* **GOAL OF THE EXERCISE**
Reproduce each of the following records without any deviation.

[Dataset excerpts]

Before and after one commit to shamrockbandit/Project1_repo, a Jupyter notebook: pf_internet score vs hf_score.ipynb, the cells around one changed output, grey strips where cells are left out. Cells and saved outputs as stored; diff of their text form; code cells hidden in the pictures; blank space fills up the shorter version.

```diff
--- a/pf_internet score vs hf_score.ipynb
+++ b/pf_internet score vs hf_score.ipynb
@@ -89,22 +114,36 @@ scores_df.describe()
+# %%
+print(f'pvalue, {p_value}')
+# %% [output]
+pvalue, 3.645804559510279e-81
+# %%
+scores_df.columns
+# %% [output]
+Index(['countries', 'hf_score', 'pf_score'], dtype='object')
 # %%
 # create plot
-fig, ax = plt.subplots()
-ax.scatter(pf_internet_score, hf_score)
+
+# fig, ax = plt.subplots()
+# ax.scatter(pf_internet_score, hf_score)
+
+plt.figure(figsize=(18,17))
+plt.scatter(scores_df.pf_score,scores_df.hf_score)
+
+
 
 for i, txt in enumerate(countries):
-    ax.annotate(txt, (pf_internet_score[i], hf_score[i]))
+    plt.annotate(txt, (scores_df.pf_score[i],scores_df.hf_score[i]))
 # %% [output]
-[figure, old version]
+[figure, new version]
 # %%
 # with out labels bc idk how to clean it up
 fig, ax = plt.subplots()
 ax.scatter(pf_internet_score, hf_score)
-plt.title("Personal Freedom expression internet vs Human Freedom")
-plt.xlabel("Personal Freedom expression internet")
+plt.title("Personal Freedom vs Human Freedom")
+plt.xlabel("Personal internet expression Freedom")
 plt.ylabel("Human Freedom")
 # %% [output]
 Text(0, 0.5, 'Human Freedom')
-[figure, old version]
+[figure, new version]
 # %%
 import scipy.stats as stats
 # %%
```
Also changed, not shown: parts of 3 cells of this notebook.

* **FINISHED TASK**
Before and after one commit to shamrockbandit/Project1_repo, a Jupyter notebook: pf_internet score vs hf_score.ipynb, the cells around one changed output, grey strips where cells are left out. Cells and saved outputs as stored; diff of their text form; code cells hidden in the pictures; blank space fills up the shorter version.

```diff
--- a/pf_internet score vs hf_score.ipynb
+++ b/pf_internet score vs hf_score.ipynb
@@ -89,22 +114,36 @@ scores_df.describe()
+# %%
+print(f'pvalue, {p_value}')
+# %% [output]
+pvalue, 3.645804559510279e-81
+# %%
+scores_df.columns
+# %% [output]
+Index(['countries', 'hf_score', 'pf_score'], dtype='object')
 # %%
 # create plot
-fig, ax = plt.subplots()
-ax.scatter(pf_internet_score, hf_score)
+
+# fig, ax = plt.subplots()
+# ax.scatter(pf_internet_score, hf_score)
+
+plt.figure(figsize=(18,17))
+plt.scatter(scores_df.pf_score,scores_df.hf_score)
+
+
 
 for i, txt in enumerate(countries):
-    ax.annotate(txt, (pf_internet_score[i], hf_score[i]))
+    plt.annotate(txt, (scores_df.pf_score[i],scores_df.hf_score[i]))
 # %% [output]
-[figure, old version]
+[figure, new version]
 # %%
 # with out labels bc idk how to clean it up
 fig, ax = plt.subplots()
 ax.scatter(pf_internet_score, hf_score)
-plt.title("Personal Freedom expression internet vs Human Freedom")
-plt.xlabel("Personal Freedom expression internet")
+plt.title("Personal Freedom vs Human Freedom")
+plt.xlabel("Personal internet expression Freedom")
 plt.ylabel("Human Freedom")
 # %% [output]
 Text(0, 0.5, 'Human Freedom')
-[figure, old version]
+[figure, new version]
 # %%
 import scipy.stats as stats
 # %%
```
Also changed, not shown: parts of 3 cells of this notebook.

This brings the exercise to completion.